→ WHAT THIS TASK INVOLVES:
An unchanged copy of every record below, without pictures, is the goal.

→ GIVEN INFORMATION:

────────

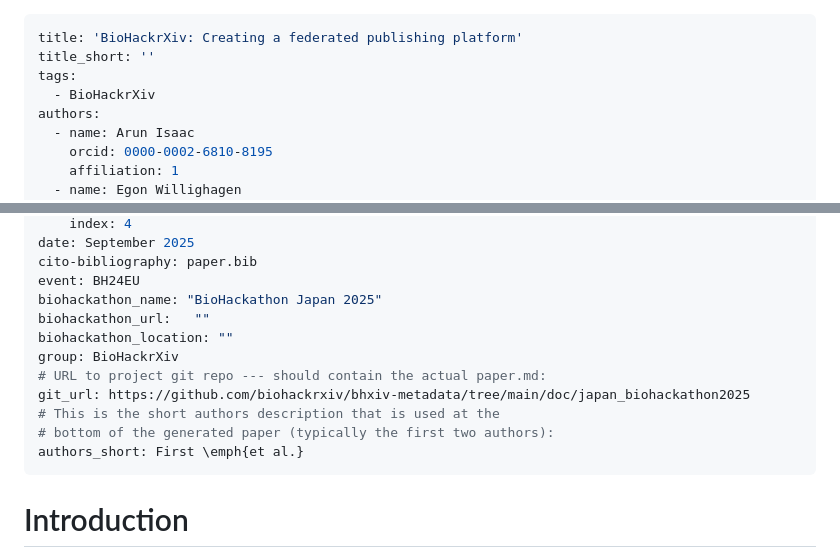
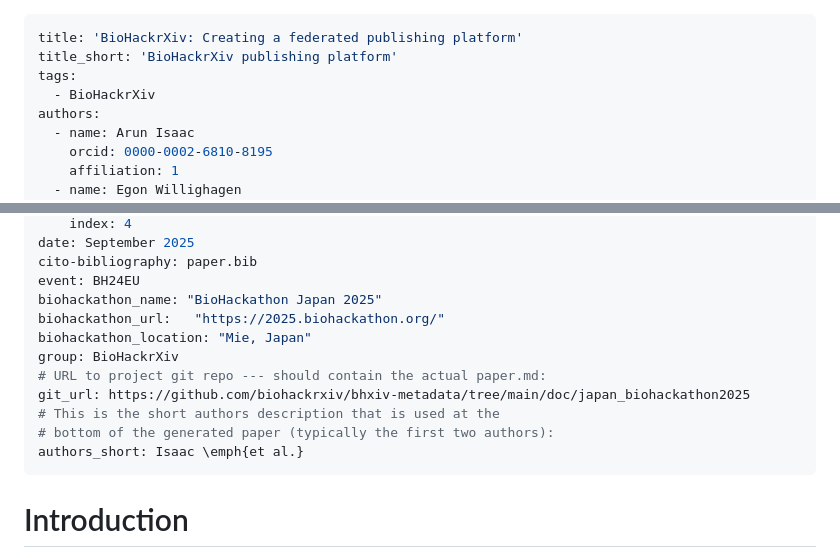
Before and after one commit to biohackrxiv/bhxiv-metadata, a Markdown page: doc/japan_biohackathon2025/paper.md, 2 parts joined by grey strips. Rendered like a GitHub page.

Commit message:
Missing data

```diff
--- a/doc/japan_biohackathon2025/paper.md
+++ b/doc/japan_biohackathon2025/paper.md
@@ -1,6 +1,6 @@
 ---
 title: 'BioHackrXiv: Creating a federated publishing platform'
-title_short: ''
+title_short: 'BioHackrXiv publishing platform'
 tags:
   - BioHackrXiv
 authors:
@@ -36,14 +36,14 @@ date: September 2025
 cito-bibliography: paper.bib
 event: BH24EU
 biohackathon_name: "BioHackathon Japan 2025"
-biohackathon_url:   ""
-biohackathon_location: ""
+biohackathon_url:   "https://2025.biohackathon.org/"
+biohackathon_location: "Mie, Japan"
 group: BioHackrXiv
 # URL to project git repo --- should contain the actual paper.md:
 git_url: https://github.com/biohackrxiv/bhxiv-metadata/tree/main/doc/japan_biohackathon2025
 # This is the short authors description that is used at the
 # bottom of the generated paper (typically the first two authors):
-authors_short: First \emph{et al.}
+authors_short: Isaac \emph{et al.}
 ---
 
 # Introduction
```
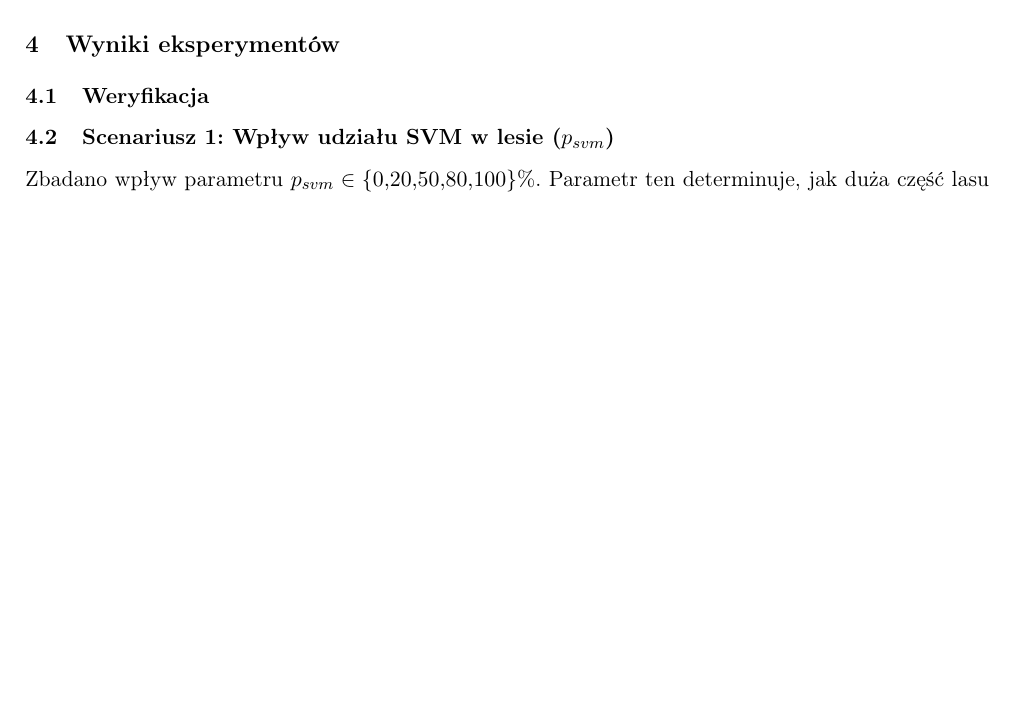
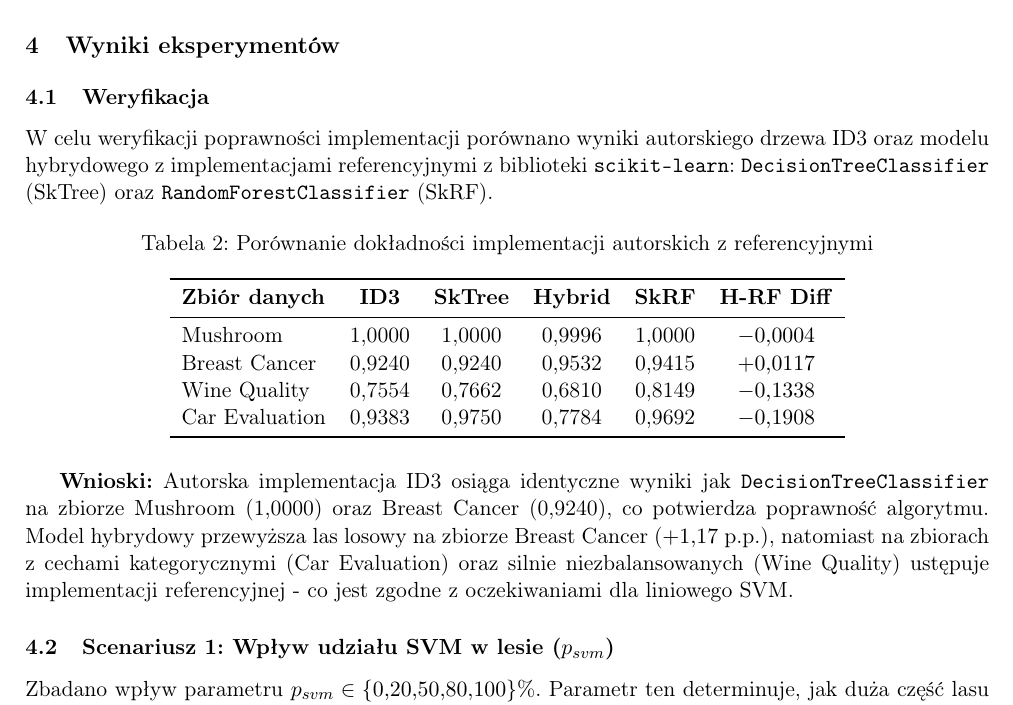
Before and after one commit to Kemo321/random-forest-svm-id3-hybrid, a LaTeX document (dokumentacja_koncowa.tex): part of page 3 of 7 before the commit and part of page 3 of 8 after it, cut so that both start at the same text, the shorter picture padded with empty space. Compiled offline with pdfLaTeX.

Commit message:
verification it3

```diff
--- a/dokumentacja_koncowa.tex
+++ b/dokumentacja_koncowa.tex
@@ -127,6 +127,25 @@ Każdy eksperyment przeprowadzono zgodnie z poniższymi zasadami, aby zapewnić
 \section{Wyniki eksperymentów}
 
 \subsection{Weryfikacja}
+W celu weryfikacji poprawności implementacji porównano wyniki autorskiego drzewa ID3 oraz modelu hybrydowego z implementacjami referencyjnymi z biblioteki \texttt{scikit-learn}: \texttt{DecisionTreeClassifier} (SkTree) oraz \texttt{RandomForestClassifier} (SkRF).
+
+\begin{table}[H]
+    \centering
+    \caption{Porównanie dokładności implementacji autorskich z referencyjnymi}
+    \label{tab:verification}
+    \begin{tabular}{lccccc}
+        \toprule
+        \textbf{Zbiór danych} & \textbf{ID3} & \textbf{SkTree} & \textbf{Hybrid} & \textbf{SkRF} & \textbf{H-RF Diff} \\
+        \midrule
+        Mushroom & 1,0000 & 1,0000 & 0,9996 & 1,0000 & $-0,0004$ \\
+        Breast Cancer & 0,9240 & 0,9240 & 0,9532 & 0,9415 & $+0,0117$ \\
+        Wine Quality & 0,7554 & 0,7662 & 0,6810 & 0,8149 & $-0,1338$ \\
+        Car Evaluation & 0,9383 & 0,9750 & 0,7784 & 0,9692 & $-0,1908$ \\
+        \bottomrule
+    \end{tabular}
+\end{table}
+
+\textbf{Wnioski:} Autorska implementacja ID3 osiąga identyczne wyniki jak \texttt{DecisionTreeClassifier} na zbiorze Mushroom (1,0000) oraz Breast Cancer (0,9240), co potwierdza poprawność algorytmu. Model hybrydowy przewyższa las losowy na zbiorze Breast Cancer ($+1,17$ p.p.), natomiast na zbiorach z cechami kategorycznymi (Car Evaluation) oraz silnie niezbalansowanych (Wine Quality) ustępuje implementacji referencyjnej - co jest zgodne z oczekiwaniami dla liniowego SVM.
 
 \subsection{Scenariusz 1: Wpływ udziału SVM w lesie ($p_{svm}$)}
 Zbadano wpływ parametru $p_{svm} \in \{0, 20, 50, 80, 100\}\%$. Parametr ten determinuje, jak duża część lasu składa się z klasyfikatorów SVM (reszta to ID3). W eksperymencie ustalono liczbę estymatorów $T=20$ oraz parametr regularyzacji SVM $C=1{,}0$.
```
Also changed, not shown: dokumentacja_koncowa.pdf.
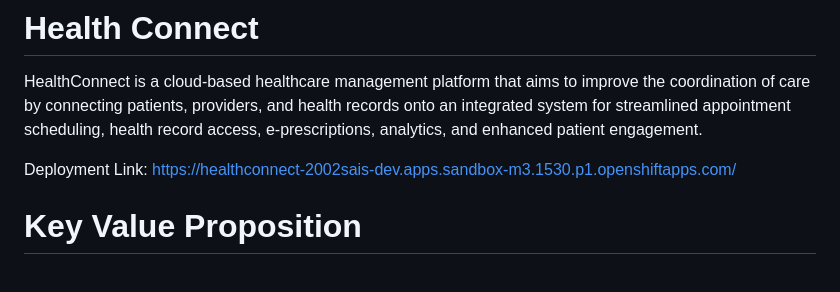
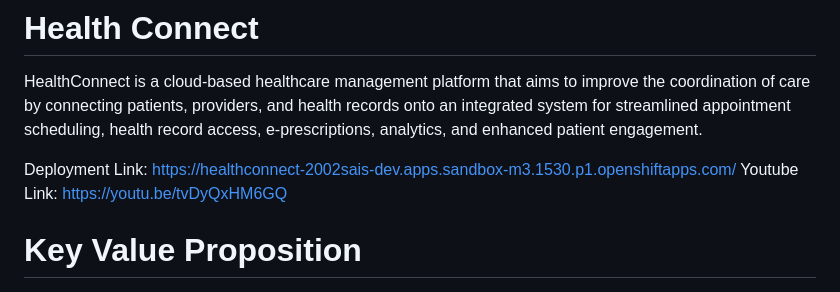
Before and after one commit to smartinternz02/SBSPS-Challenge-10539-HealthConnect-Streamlined-Doctors-Appointment-and-Health-Record-Management, a Markdown page: README.md, the part around the change. Rendered like a GitHub page.

Commit message:
Added youtube vedio link

```diff
--- a/README.md
+++ b/README.md
@@ -4,6 +4,7 @@
 HealthConnect is a cloud-based healthcare management platform that aims to improve the coordination of care by connecting patients, providers, and health records onto an integrated system for streamlined appointment scheduling, health record access, e-prescriptions, analytics, and enhanced patient engagement.
 
 Deployment Link: https://healthconnect-2002sais-dev.apps.sandbox-m3.1530.p1.openshiftapps.com/
+Youtube Link: https://youtu.be/tvDyQxHM6GQ
 
 # Key Value Proposition
 
```
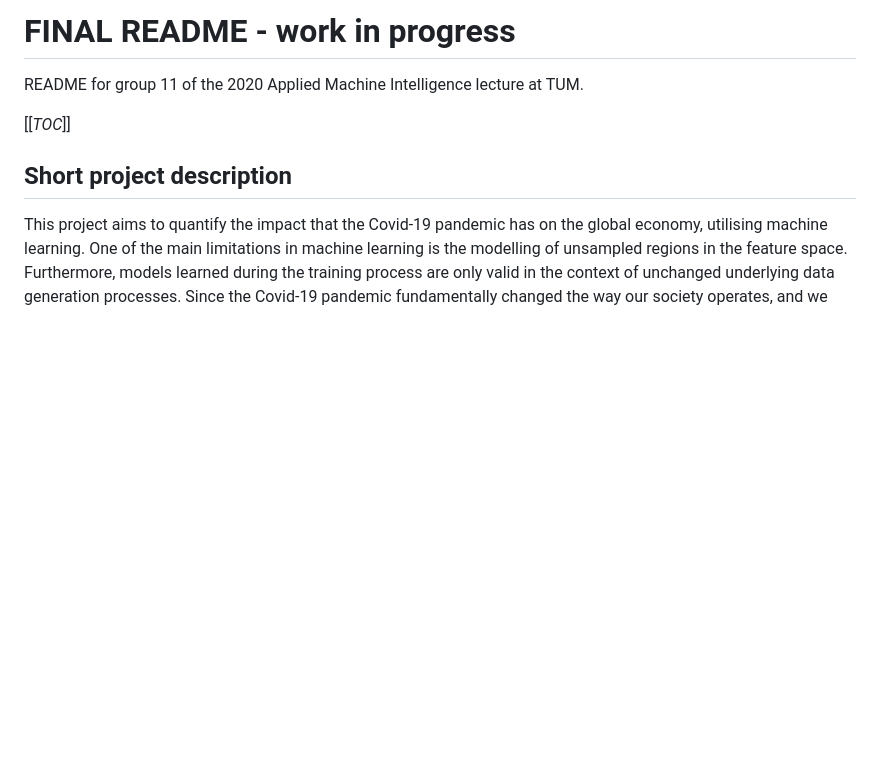
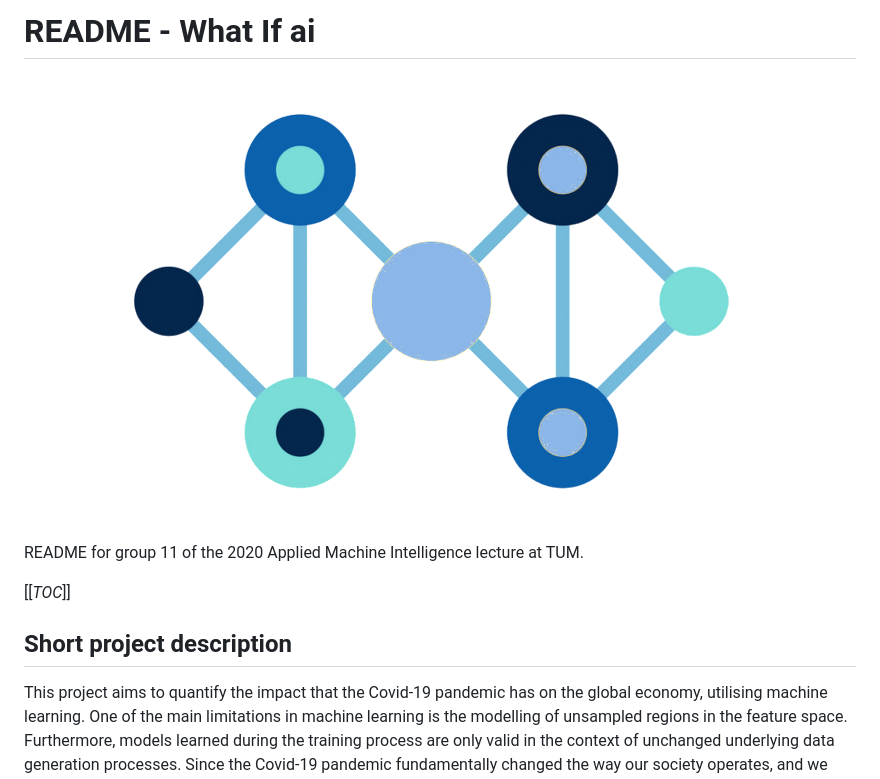
Before and after one commit to ga83bar/Corona-applied-machine-learning, a Markdown page: README.md, the part around the change. GitHub-like rendering; pictures changed too: documentation/Machine Learning Models/images/logo.png (added); blank space fills up the shorter version.

Commit message:
finished readme

```diff
--- a/README.md
+++ b/README.md
@@ -1,4 +1,6 @@
-# FINAL README - work in progress
+# README - What If ai
+
+![alt text](/documentation/Machine%20Learning%20Models/images/logo.png "WhatIfAI")
 README for group 11 of the 2020 Applied Machine Intelligence lecture at TUM.
 
 [[_TOC_]]
```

────────

→ RESULT BELOW:
Before and after one commit to biohackrxiv/bhxiv-metadata, a Markdown page: doc/japan_biohackathon2025/paper.md, 2 parts joined by grey strips. Rendered like a GitHub page.

Commit message:
Missing data

```diff
--- a/doc/japan_biohackathon2025/paper.md
+++ b/doc/japan_biohackathon2025/paper.md
@@ -1,6 +1,6 @@
 ---
 title: 'BioHackrXiv: Creating a federated publishing platform'
-title_short: ''
+title_short: 'BioHackrXiv publishing platform'
 tags:
   - BioHackrXiv
 authors:
@@ -36,14 +36,14 @@ date: September 2025
 cito-bibliography: paper.bib
 event: BH24EU
 biohackathon_name: "BioHackathon Japan 2025"
-biohackathon_url:   ""
-biohackathon_location: ""
+biohackathon_url:   "https://2025.biohackathon.org/"
+biohackathon_location: "Mie, Japan"
 group: BioHackrXiv
 # URL to project git repo --- should contain the actual paper.md:
 git_url: https://github.com/biohackrxiv/bhxiv-metadata/tree/main/doc/japan_biohackathon2025
 # This is the short authors description that is used at the
 # bottom of the generated paper (typically the first two authors):
-authors_short: First \emph{et al.}
+authors_short: Isaac \emph{et al.}
 ---
 
 # Introduction
```
Before and after one commit to Kemo321/random-forest-svm-id3-hybrid, a LaTeX document (dokumentacja_koncowa.tex): part of page 3 of 7 before the commit and part of page 3 of 8 after it, cut so that both start at the same text, the shorter picture padded with empty space. Compiled offline with pdfLaTeX.

Commit message:
verification it3

```diff
--- a/dokumentacja_koncowa.tex
+++ b/dokumentacja_koncowa.tex
@@ -127,6 +127,25 @@ Każdy eksperyment przeprowadzono zgodnie z poniższymi zasadami, aby zapewnić
 \section{Wyniki eksperymentów}
 
 \subsection{Weryfikacja}
+W celu weryfikacji poprawności implementacji porównano wyniki autorskiego drzewa ID3 oraz modelu hybrydowego z implementacjami referencyjnymi z biblioteki \texttt{scikit-learn}: \texttt{DecisionTreeClassifier} (SkTree) oraz \texttt{RandomForestClassifier} (SkRF).
+
+\begin{table}[H]
+    \centering
+    \caption{Porównanie dokładności implementacji autorskich z referencyjnymi}
+    \label{tab:verification}
+    \begin{tabular}{lccccc}
+        \toprule
+        \textbf{Zbiór danych} & \textbf{ID3} & \textbf{SkTree} & \textbf{Hybrid} & \textbf{SkRF} & \textbf{H-RF Diff} \\
+        \midrule
+        Mushroom & 1,0000 & 1,0000 & 0,9996 & 1,0000 & $-0,0004$ \\
+        Breast Cancer & 0,9240 & 0,9240 & 0,9532 & 0,9415 & $+0,0117$ \\
+        Wine Quality & 0,7554 & 0,7662 & 0,6810 & 0,8149 & $-0,1338$ \\
+        Car Evaluation & 0,9383 & 0,9750 & 0,7784 & 0,9692 & $-0,1908$ \\
+        \bottomrule
+    \end{tabular}
+\end{table}
+
+\textbf{Wnioski:} Autorska implementacja ID3 osiąga identyczne wyniki jak \texttt{DecisionTreeClassifier} na zbiorze Mushroom (1,0000) oraz Breast Cancer (0,9240), co potwierdza poprawność algorytmu. Model hybrydowy przewyższa las losowy na zbiorze Breast Cancer ($+1,17$ p.p.), natomiast na zbiorach z cechami kategorycznymi (Car Evaluation) oraz silnie niezbalansowanych (Wine Quality) ustępuje implementacji referencyjnej - co jest zgodne z oczekiwaniami dla liniowego SVM.
 
 \subsection{Scenariusz 1: Wpływ udziału SVM w lesie ($p_{svm}$)}
 Zbadano wpływ parametru $p_{svm} \in \{0, 20, 50, 80, 100\}\%$. Parametr ten determinuje, jak duża część lasu składa się z klasyfikatorów SVM (reszta to ID3). W eksperymencie ustalono liczbę estymatorów $T=20$ oraz parametr regularyzacji SVM $C=1{,}0$.
```
Also changed, not shown: dokumentacja_koncowa.pdf.
Before and after one commit to smartinternz02/SBSPS-Challenge-10539-HealthConnect-Streamlined-Doctors-Appointment-and-Health-Record-Management, a Markdown page: README.md, the part around the change. Rendered like a GitHub page.

Commit message:
Added youtube vedio link

```diff
--- a/README.md
+++ b/README.md
@@ -4,6 +4,7 @@
 HealthConnect is a cloud-based healthcare management platform that aims to improve the coordination of care by connecting patients, providers, and health records onto an integrated system for streamlined appointment scheduling, health record access, e-prescriptions, analytics, and enhanced patient engagement.
 
 Deployment Link: https://healthconnect-2002sais-dev.apps.sandbox-m3.1530.p1.openshiftapps.com/
+Youtube Link: https://youtu.be/tvDyQxHM6GQ
 
 # Key Value Proposition
 
```
Before and after one commit to ga83bar/Corona-applied-machine-learning, a Markdown page: README.md, the part around the change. GitHub-like rendering; pictures changed too: documentation/Machine Learning Models/images/logo.png (added); blank space fills up the shorter version.

Commit message:
finished readme

```diff
--- a/README.md
+++ b/README.md
@@ -1,4 +1,6 @@
-# FINAL README - work in progress
+# README - What If ai
+
+![alt text](/documentation/Machine%20Learning%20Models/images/logo.png "WhatIfAI")
 README for group 11 of the 2020 Applied Machine Intelligence lecture at TUM.
 
 [[_TOC_]]
```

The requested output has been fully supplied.